Though I often read more than one book at a time, I generally keep to a rule that I have for myself which prevents me from reading multiple books by the same author. With One Word Kill, I made an exception. My current audiobook is Holy Sister, also by Mark Lawrence, but since it is such a different genre and setting, I didn’t think it would be a problem. I was correct, as the only thing that carried over into this book was Lawrence’s great storytelling.
Nick is a teenager that just wants to get through school and get to the weekends when he can enjoy the D&D (Dungeons and Dragons) sessions he has with a small group of friends. He might even be interested in kissing a girl, but that comes later. At the beginning of our story, Nick has learned that he has leukemia, and the prognosis isn’t that great. Talk about a chilling way to end the first paragraph of the novel:
“As unwilling to speculate as he was, I think even Dr. Parsons would have assured me that the cancer would give me the next four weeks. But as it turned out, I would die even before February got into its stride.”
Wow! Right there Lawrence hooks and scares his readers from the first. But of course, we want to know what happened next, and how Nick is narrating this story.
Before long, we’re getting right into the meat of the game, which has a storyline with parallels to what happens to the group in the real world. We soon learn the significance of the book’s title and see how it relates to both the game and the struggles that our characters face through the course of learning of Nick’s cancer and dealing with other social issues that plague the group. Nick’s perspective is changed through the book as he starts to look at the world differently, knowing that his time may very well be limited.
From reading reviews, I’ve seen that this book is sometimes described as Stranger Things meets Ready Player One. As far as tone, I would agree, but for content not as much. I do see the definite Stranger Things parallel, as we have a small group of teenagers getting together to play their D&D game each week, and weird stuff happens that run in sequence alongside the D&D campaign. But other than the first-person quasi science fiction story going on, I didn’t really see it as all that similar to Ready Player One. But that’s still not a bad way to set expectations with approach to this book.

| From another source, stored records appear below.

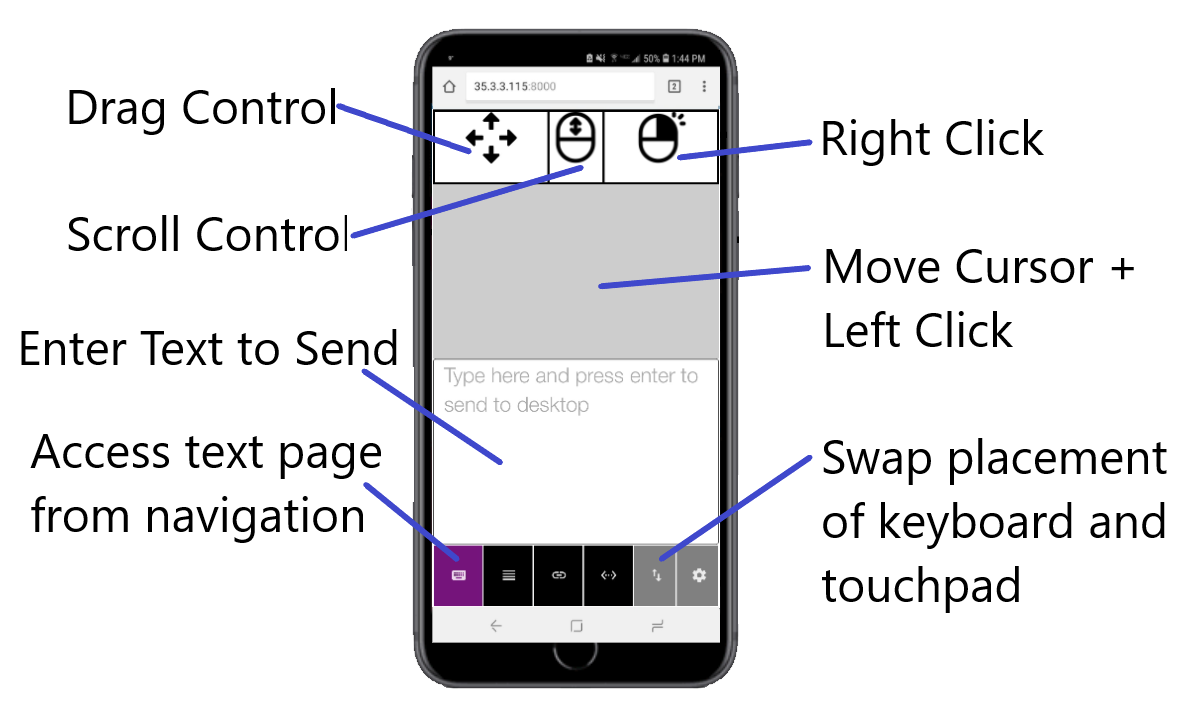
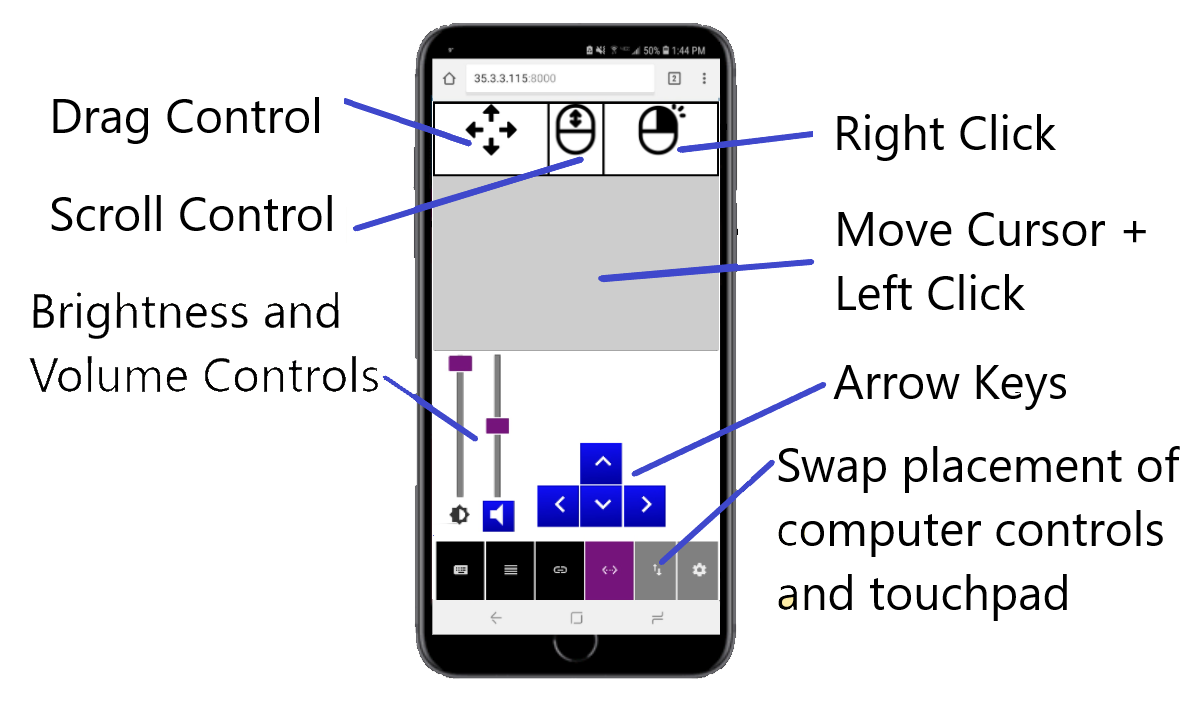
Make Computer Settings screen FAQ image

Changed region(s): [[0.0, 0.2812, 0.985, 1.0], [0.0308, 0.0312, 0.8927, 0.375], [0.6464, 0.8125, 0.8927, 0.875]]

diff --git a/public/faq/css/style.css b/public/faq/css/style.css
@@ -47,7 +47,7 @@ body.cd-overlay::after {
 }
 
 a {
-  color: #a9c056;
+  color: #3f48cc;
   text-decoration: none;
 }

Regardless of comparisons, the only thing that’s important with One Word Kill is that it be read immediately. Mark Lawrence has become one of my favorite authors, and he shows here that whatever the genre, he’s a master of bringing good characters to life with fantastic prose and plot. It’s exciting to know that the other two books in this trilogy will be out later this year.